One of my favorite Christmases happened in California. My husband and I had lived in Los Angeles for several years. Our first Christmas, we drive to San Francisco after midnight mass on Christmas Eve – a lot shorter drive than the sixteen hundred miles to our families in Texas in ifmy weather. Beside, we both had to be back to work on Monday. That was a glorious trip, filled with small adventures. As anyone who has been to San Francisco can tell you, The City (as it is called by those of us who love it) holds many charms, and we sampled many of them. Believe me, San Francisco can get in your blood!

On this second or third Christmas in California (memory fails me), we drive up US 101 (the "Ventura Highway in the sunshine" in the song made famous by America) through Santa Barbara to San Luis Obispo, then picked up California State Highway 1 to Morro Bay. We dropped into a quaint motel, white with blue trim, on Christmas Eve.

Christmas morning dawned bright and clear. We rose early, ate breakfast, and drove out to a huge, three-story sized rock that jutted out of the water at the edge of the beach, and was called, appropriately, Morro Rock. A few other hardy souls had preceded us to the beach that morning.

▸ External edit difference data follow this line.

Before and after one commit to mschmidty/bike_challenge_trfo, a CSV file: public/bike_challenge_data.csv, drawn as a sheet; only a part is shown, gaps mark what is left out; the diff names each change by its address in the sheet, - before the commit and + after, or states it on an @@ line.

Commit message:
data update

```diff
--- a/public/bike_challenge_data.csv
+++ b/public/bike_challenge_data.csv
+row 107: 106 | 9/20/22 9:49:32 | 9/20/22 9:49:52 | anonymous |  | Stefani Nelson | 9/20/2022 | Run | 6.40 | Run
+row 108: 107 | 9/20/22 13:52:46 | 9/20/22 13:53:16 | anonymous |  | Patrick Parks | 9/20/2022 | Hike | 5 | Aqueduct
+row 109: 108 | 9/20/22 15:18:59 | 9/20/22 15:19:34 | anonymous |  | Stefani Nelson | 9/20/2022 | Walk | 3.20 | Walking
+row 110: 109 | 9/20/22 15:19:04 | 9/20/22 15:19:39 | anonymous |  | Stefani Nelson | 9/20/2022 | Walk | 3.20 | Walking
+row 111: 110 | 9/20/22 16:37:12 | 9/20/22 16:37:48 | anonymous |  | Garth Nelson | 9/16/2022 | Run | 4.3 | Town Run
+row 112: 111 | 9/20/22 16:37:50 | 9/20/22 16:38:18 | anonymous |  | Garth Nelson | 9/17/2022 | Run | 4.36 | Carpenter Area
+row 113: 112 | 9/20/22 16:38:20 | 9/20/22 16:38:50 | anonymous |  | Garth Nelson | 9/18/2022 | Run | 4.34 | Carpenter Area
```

If you know about the Pacific Ocean off the coast of California, you know that it is never really warm on the beach. Windbreakers help, but sometimes you need even more. On this Christmas morning, we needed little more than hooded sweatshirts. As we walked, alone together, greeting the few passersby with "Merry Christmas," I heard the sound of the surf and the gulls overhead as the grandest symphony. It touched my soul with joy.

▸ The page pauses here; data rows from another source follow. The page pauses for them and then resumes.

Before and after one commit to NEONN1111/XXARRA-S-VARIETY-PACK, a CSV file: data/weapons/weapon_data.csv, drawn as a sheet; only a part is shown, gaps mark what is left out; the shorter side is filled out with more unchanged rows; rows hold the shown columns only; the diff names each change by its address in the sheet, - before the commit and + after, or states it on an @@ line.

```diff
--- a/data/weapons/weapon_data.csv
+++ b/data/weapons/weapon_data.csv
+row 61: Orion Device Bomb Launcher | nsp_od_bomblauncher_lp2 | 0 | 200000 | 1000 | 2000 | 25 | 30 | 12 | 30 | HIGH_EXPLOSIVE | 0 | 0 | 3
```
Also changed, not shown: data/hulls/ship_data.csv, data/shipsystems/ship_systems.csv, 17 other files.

I spied a glint of white. Stooping, I uncovered a perfect sand dollar and carefully put it in my pocket.

On that day, my dear husband and I were completely in harmony with each other, and with our surroundings. Even today, in this moment, if I close my eyes, I can feel the sand give beneeth my feet and the moist breeze cool my face.

I kept that sand dollar for more than ten years. When my aunt died, I took it and a Yellow Rose from Texas to Kentucky. You see, my aunt loved the beach on the Gulf Coast, down near Lake Jackson where she lived for a number of years. She loved Texas, just like I do, even though both of us were born in Kentucky. So I took my cherished sand dollar and the Texas rose to Kentucky to put into her casket. At that time, putting things in caskets was something few people did, but soon her casket contained pictures and other mementos nestled beside her, ready to accompany her on her journey home.

My favorite Christmas had no tree, no beautifully wrapped gifts. Instead it was filled with all the things that truly mattered to me – love, the great sea, the beach, the birds and one tiny sand dollar.

Source by Emily Seate